- Nine people have died after a crane collapsed at a high-rise construction site owned by Acorn in Hurlingam, Nairobi.
- The regulator said earlier that it had suspended work on the construction sites of the two hostels pending the conclusion of the investigations.
- Acorn raised 2 billion shillings from bond investors to develop two new properties in the middle of this year.
A malpractice investigation of contractors at two construction sites in Nairobi owned by student hostel developer Acorn Holdings after the deaths of eleven people is nearing completion, the construction regulator said.
Nine people died after a crane collapsed at an Acorn-owned high-rise construction site in Hurlingham, Nairobi developed by Chinese contractor Zhejiang Chenjian Construction (Africa).
Earlier in March, two people died and two other workers were injured in an accident at the site of another Acorn project near the developer of the United States International University in Africa (USIU-Africa) by Wadia Construction Company Limited.
“They (the investigations) have not been finalized,” said National Construction Authority (NCA) executive director Maurice Akech, in response to questions from the Daily Nation.
“They are at different levels.
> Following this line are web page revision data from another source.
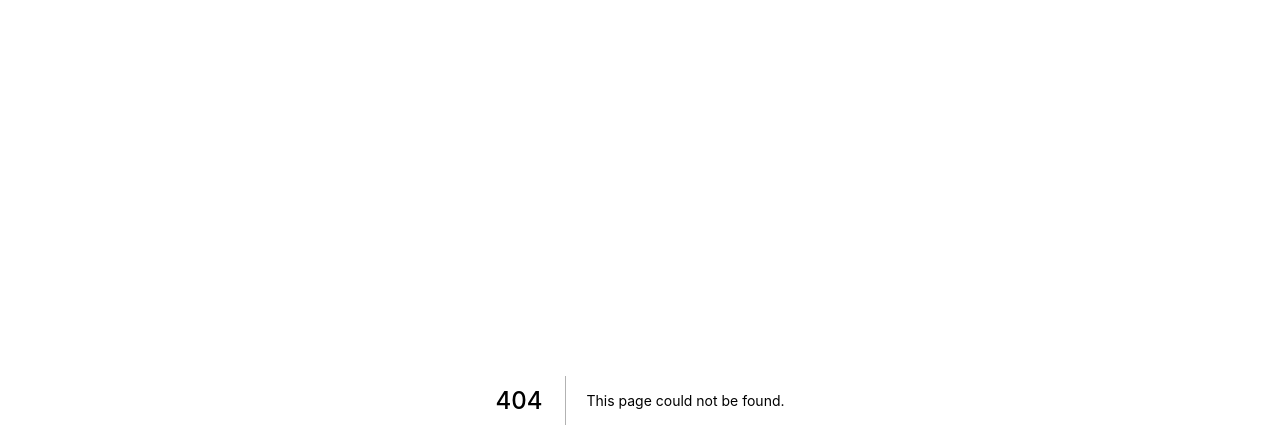
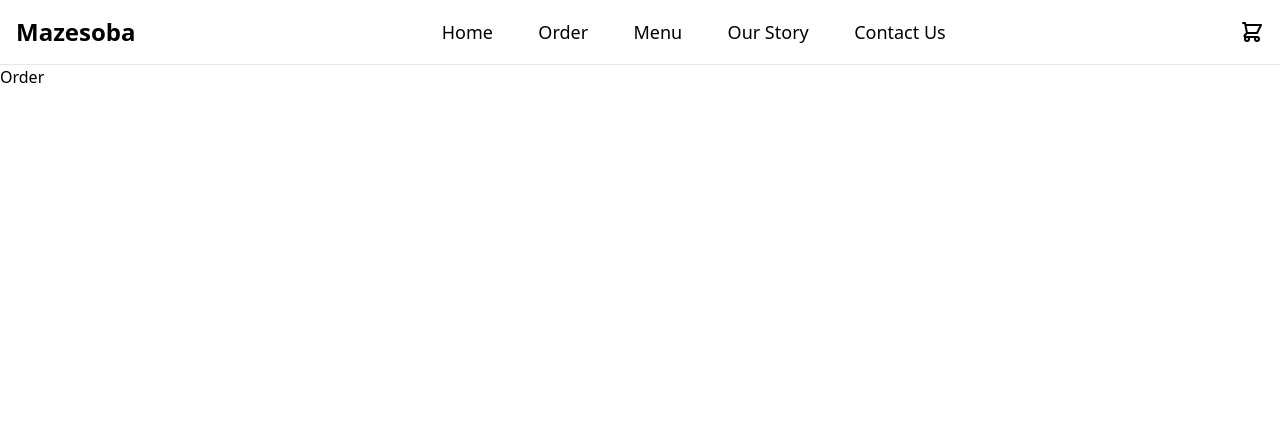
Before and after one commit to leesoli/savorder, a Next.js app: page /order in a window 1280 px wide. Before the commit this address had no page. Shown: the top 448 px of the page. Built offline with nearby package versions, Linux system fonts and the light colour scheme.

Commit message:
Updating changes

```diff
--- a/components/Header.js
+++ b/components/Header.js
@@ -2,7 +2,7 @@ import {
   ShoppingCartIcon,
   MenuIcon
 } from '@heroicons/react/outline';
-import NavItems from './NavItems';
+import Link from 'next/link';
 
 export default function Header() {
   return (
@@ -10,13 +10,37 @@ export default function Header() {
       <button className="sm:hidden">
         <MenuIcon className="w-6 h-6"/>
       </button>
-      <div className="font-semibold mr-3 z-10 text-2xl justify-items-center hover:cursor-pointer">Mazesoba</div>
-      <ul className="invisible flex flex-col sm: flex-start sm:visible sm:flex-row absolute sm:static h-screen w-screen sm:h-fit sm:w-fit items-center justify-center bg-white sm:justify-between text-2xl sm:text-lg sm:w-96">
-        <NavItems Items={"Home"}/>
-        <NavItems Items={"Order"}/>
-        <NavItems Items={"Menu"}/>
-        <NavItems Items={"Our Story"}/>
-        <NavItems Items={"Contact Us"}/>
+      <div className="font-semibold mr-3 z-10 text-2xl justify-items-center hover:cursor-pointer">
+        <Link href="/">
+          Mazesoba
+        </Link>
+      </div>
+      <ul className="invisible flex flex-col sm: flex-start sm:visible sm:flex-row absolute sm:static h-screen w-screen sm:h-fit sm:w-fit items-center justify-center bg-white sm:justify-between text-2xl sm:text-lg sm:w-96 lg:w-[28em]">
+        <li className="hover:text-blue-400 hover:cursor-pointer">
+          <Link href="/">
+            <a>Home</a>
+          </Link>
+        </li>
+        <li className="hover:text-blue-400 hover:cursor-pointer">
+          <Link href="/order">
+            <a>Order</a>
+          </Link>
+        </li>
+        <li className="hover:text-blue-400 hover:cursor-pointer">
+          <Link href="/menu">
+            <a>Menu</a>
+          </Link>
+        </li>
+        <li className="hover:text-blue-400 hover:cursor-pointer">
+          <Link href="/story">
+            <a>Our Story</a>
+          </Link>
+        </li>
+        <li className="hover:text-blue-400 hover:cursor-pointer">
+          <Link href="/contact">
+            <a>Contact Us</a>
+          </Link>
+        </li>
       </ul>
 
       <ShoppingCartIcon className="h-6 w-6 hover:text-blue-800 hover:cursor-pointer"/>
--- a/components/NavItems.js
+++ /dev/null
@@ -1,5 +0,0 @@
-export default function NavItems({Items}) {
-  return (
-    <li className="hover:text-blue-400 hover:cursor-pointer">{Items}</li>
-  )
-}
--- /dev/null
+++ b/components/Order-items.js
@@ -0,0 +1,22 @@
+import {useContext, useState, useEffect} from "react"
+import {Context} from "../pages/Context";
+
+export default function OrderItems ({item}) {
+  const {addToCart} = useContext(Context);
+  const [hovered, setHovered] = useState(false);
+  const [clicked, setClicked] = useState(false);
+
+  function handleClick () {
+    setClicked(true);
+  }
+
+  useEffect(() => {
+    if (clicked) {
+      setTimeout(() => setClicked(false), 1000);
+    }
+  }, [clicked]);
+
+  return (
+    <div></div>
+  )
+}
--- /dev/null
+++ b/contexts/index.js
@@ -0,0 +1,28 @@
+import React, { useState, useEffect } from 'react';
+import data from "../public/data.json";
+
+const Context = React.createContext();
+
+function ContextProvider({children}) {
+
+const [orderItems, setOrderItems] = useState([]);
+
+useEffect(() => {
+  console.log('data', data);
+  setOrderItems(data);
+}, []);
+
+
+return (
+  <Context.Provider
+    value={{
+      orderItems
+    }}
+  >
+    {children}
+  </Context.Provider>
+)
+
+}
+
+export {ContextProvider, Context}
--- a/pages/_app.js
+++ b/pages/_app.js
@@ -1,7 +1,12 @@
-import '../styles/globals.css'
+import '../styles/globals.css';
+import { ContextProvider } from '../contexts/index';
 
 function MyApp({ Component, pageProps }) {
-  return <Component {...pageProps} />
+  return (
+    <ContextProvider>
+      <Component {...pageProps} />
+    </ContextProvider>
+  )
 }
 
 export default MyApp
--- a/pages/index.js
+++ b/pages/index.js
@@ -1,11 +1,12 @@
-import Head from 'next/head'
-import Image from 'next/image'
-import styles from '../styles/Home.module.css'
-import Header from '../components/Header'
+import Head from 'next/head';
+import Image from 'next/image';
+import styles from '../styles/Home.module.css';
+import Header from '../components/Header';
 
 export default function Home() {
+
   return (
-    <div className="font-serif">
+    <div>
       <Head>
         <title>Mazesoba</title>
         <meta name="viewport" content="initial-scale=1.0, width=device-width" />
--- /dev/null
+++ b/pages/order/index.js
@@ -0,0 +1,16 @@
+import Header from '../../components/Header';
+import { useContext } from 'react';
+import { Context } from '../../contexts/index';
+
+export default function Order () {
+  const {orderItems} = useContext(Context);
+
+  return (
+    <div>
+      <Header/>
+      <div>
+        Order
+      </div>
+    </div>
+  )
+}
--- /dev/null
+++ b/public/data.json
@@ -0,0 +1,74 @@
+[
+  {
+    "id": 1,
+    "name": "Ten Zaru",
+    "description": "Cold noodles with Shrimp tempura and various vegetables tempura",
+    "price": 13.95,
+    "category": "cold noodles",
+    "url": "menu/ten-zaru.jpg"
+  },
+  {
+    "id": 2,
+    "name": "Sansai",
+    "description": "Cold noodles with various vegetables and wild vegetables",
+    "price": 8.95,
+    "category": "cold noodles",
+    "url": "menu/sansai.jpg"
+  },
+  {
+    "id": 3,
+    "name": "Ume Shiso",
+    "description": "Cold noodles with various vegetables, Plum paste and Japanese Basil",
+    "price": 13.95,
+    "category": "cold noodles",
+    "url": "menu/ume-shiso.jpg"
+  },
+  {
+    "id": 4,
+    "name": "Kitsune",
+    "description": "Cold noodles with various vegetable and deep-fried tofu",
+    "price": 12.95,
+    "category": "cold noodles",
+    "url": "menu/kitsune.jpg"
+  },
+  {
+    "id": 5,
+    "name": "Niku Don",
+    "description": "Homemade teriyaki pork on rice",
+    "price": 13.95,
+    "category": "donburi",
+    "url": "menu/ten-zaru.jpg"
+  },
+  {
+    "id": 6,
+    "name": "Sauce Katsu Don",
+    "description": "Batter-coated and deep fried pork cutlet with a special sauce and served on rice with shred cabbage",
+    "price": 13.95,
+    "category": "donburi",
+    "url": "menu/sauce-katsu.jpg"
+  },
+  {
+    "id": 7,
+    "name": "Ebi Tenjyu",
+    "description": "Shrimp tempura with a special sauce and serves on rice",
+    "price": 12.95,
+    "category": "donburi",
+    "url": "menu/ebi.jpg"
+  },
+  {
+    "id": 8,
+    "name": "Avocado Sashimi",
+    "description": "Avocado with wasabi & soy sauce",
+    "price": 4.95,
+    "category": "appetizers",
+    "url": "menu/avocado-sashimi.jpg"
+  },
+  {
+    "id": 9,
+    "name": "Itawasa",
+    "description": "Steamed fish paste",
+    "price": 4.95,
+    "category": "appetizers",
+    "url": "menu/itawasa.jpg"
+  }
+]
```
One is nearing completion, the recent one is still a long way off.”
The regulator said earlier that it had suspended work on the construction sites of the two hostels pending the conclusion of the investigations.
The NCA had said work on the two sites owned by Acorn, known for its student accommodation brands Qwetu and Qejani, would not resume until the separate accident investigation at the sites was completed.
“(Construction will not resume) until the investigations are completed or the preliminary investigations are completed,” Akech said earlier.
“We are conducting a joint investigation through a multi-agency committee. Once finalized, the investigation report will provide root cause findings and recommendations for action to be taken against the culprits.”
Mr Aketch had earlier said that contractors at the construction sites of the Ruaraka and Hurlingham youth hostels will be prosecuted if professional negligence is proven in separate investigations.
“Sanctions for contractors may be the subject of recommendations for investigation and may include a warning to the contractor, suspension from the register, removal and removal from the register or criminal proceedings”, a- he declared.
Other parties involved in the latest investigation include the Board of Engineers of Kenya (EBK), the Architects and Surveyors Registration Board (BORAQS), the Directorate of Occupational Safety and Health Services (DOSHS) and the ‘National Disaster Management Unit (NMDU).
Following the latest accident at the site, Acorn said in a statement: âHealth and safety remains a top priority for our organization and we are committed to working with all relevant authorities to conduct a full investigation into the cause of this accident. . “
Acorn raised 2 billion shillings from bond investors to develop two new properties in the middle of this year.
This was the latest fundraiser for Acorn, which raised 4.2 billion shillings through a corporate bond in October 2019.
Acorn pursued a strategy of building modern student housing near universities. The company has already built three hostels in Parklands, Ruaraka and along Jogoo Road.
He charges between 15,000 and 16,500 shillings for a room on the premium Qwetu brand and between 7,500 and 12,500 shillings under the Qejani brand.
The development of commercial student hostels alleviates the burden of hosting educational institutions while giving investors the opportunity to develop competitive units.
The company listed its two Real Estate Investment Trust (Reit) products worth 7.5 billion shillings in February on the recently opened unlisted securities platform of the Nairobi Securities Exchange (NSE).